There's a very common drumming technique, usually towards the end of a bar, where the hi-hat is hit while being opened creating a "riser" sound.

I had always thought it was called a "fill," but it's really just a very simple version of a fill. What is this sound/technique called?

  • 1
    Open hi hat? Not everything has a name. Jan 8 at 6:02
  • Good question! We like labels, so if there isn't one, maybe there should be! Although there are various hi-hat sounds from hard shut through 'half open', to completely open, let alone 'hit it closed, and open it straight away'. +1.
    – Tim
    Jan 8 at 10:15
  • 3
    Does this answer your question? What is the name of this drums "disco" rhythm/technique?
    – ojs
    Jan 8 at 19:09
  • 1
    Not sure, but it's definitely not "drum riser", which is something else entirely.
    – Theodore
    Jan 9 at 16:21
  • 1
    @SephReed the point is, it doesn't seem to name beyond "open hi-hat" or at least nobody here has heard it. My best guess is that after coming up with "pataflafla" and ""flamadiddle-diddle", the mysterious cabal that invents the names decided it's getting too silly and stopped.
    – ojs
    Jan 9 at 21:48

2 Answers 2


It sounds like you might be describing this sound:

I would describe this simply as "gradually open hi-hat" / "slowly open hi-hat"


It's just called "open hi-hat". And yes, it is often used as simple type of drum fill.

Here is a short lesson on how to play open hi-hat:

Open hi-hat is usually represented in notation by a small circle (o) above a regular hi-hat note. Closing the hi-hat is then represented with a small plus sign (+) above the note. Once the hi-hats are closed the plus sign is not written.

Your Answer

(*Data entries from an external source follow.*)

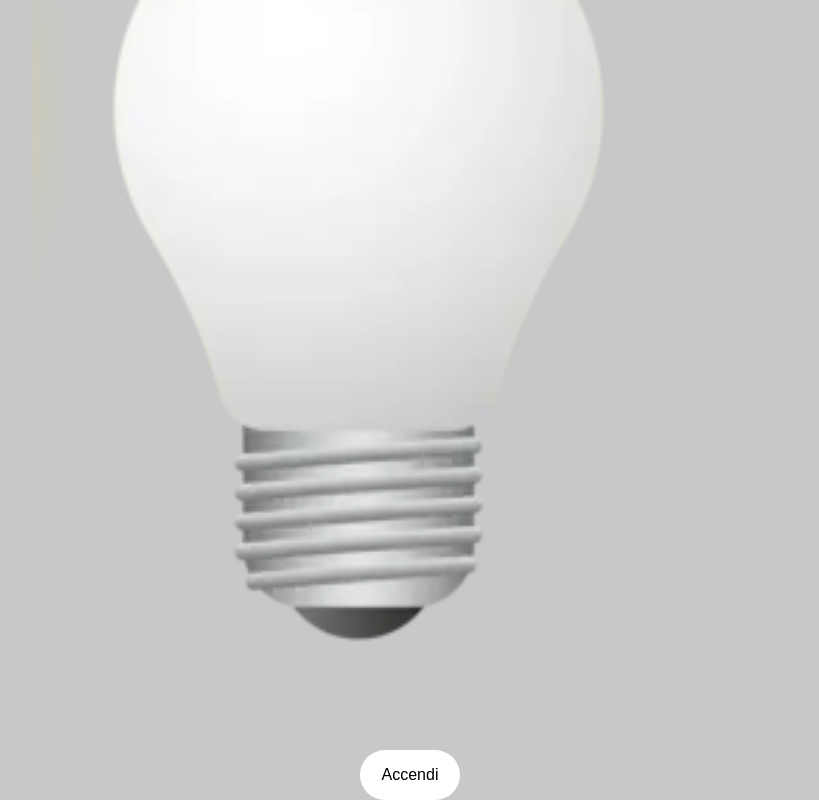
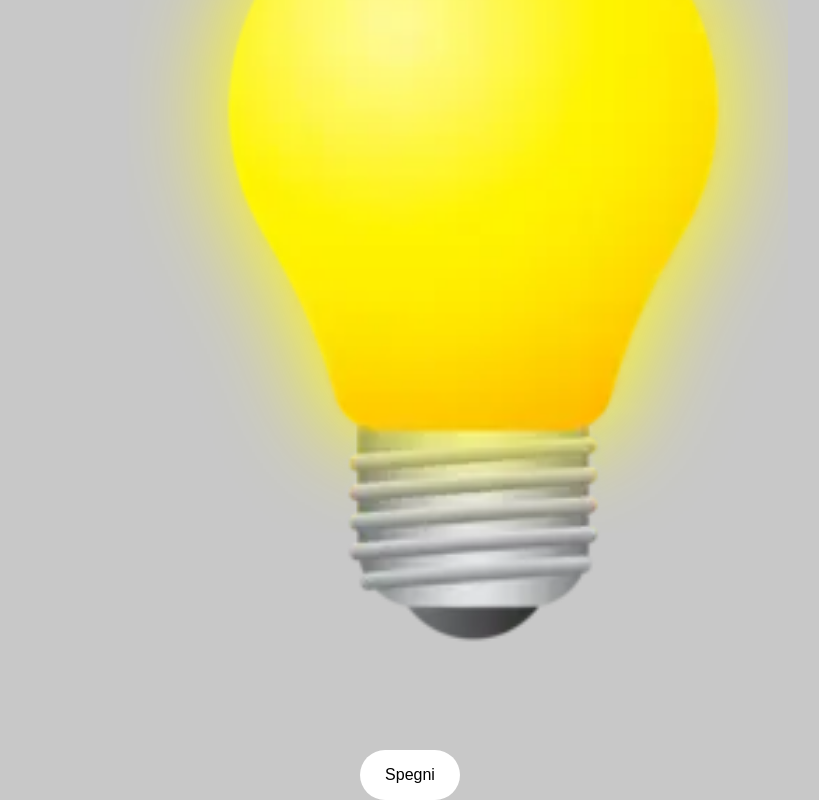
Before and after one commit to francescodelmonaco/js-dom-1, a plain HTML site: page index.html in a window 1280 px wide. Both pictures are taken after a click on the button "Accendi". Shown: the part 327-1127 px from the top of the page, without its empty margins (230-1049 px from the left). Drawn offline with Linux system fonts and the light colour scheme.

Commit message:
add: js code to turn on lamp and change img

```diff
--- a/index.html
+++ b/index.html
@@ -15,10 +15,10 @@
 
     <main class="flex-center">
         <figure class="flex-center">
-            <img src="./img/white_lamp.png" alt="Lampadina">
+            <img src="./img/white_lamp.png" alt="Lampadina" id="lampImg">
         </figure>
 
-        <button>Accendi</button>
+        <button id="btn">Accendi</button>
     </main>
 
     <!-- JS -->
--- a/main.js
+++ b/main.js
@@ -0,0 +1,7 @@
+let btn = document.getElementById("btn");
+let lamp = document.getElementById("lampImg");
+
+btn.addEventListener ("click", () => {
+    btn.innerHTML = "Spegni";
+    lamp.src = "./img/yellow_lamp.png";
+} )
```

By clicking “Post Your Answer”, you agree to our terms of service and acknowledge that you have read and understand our privacy policy and code of conduct.

Not the answer you're looking for? Browse other questions tagged or ask your own question.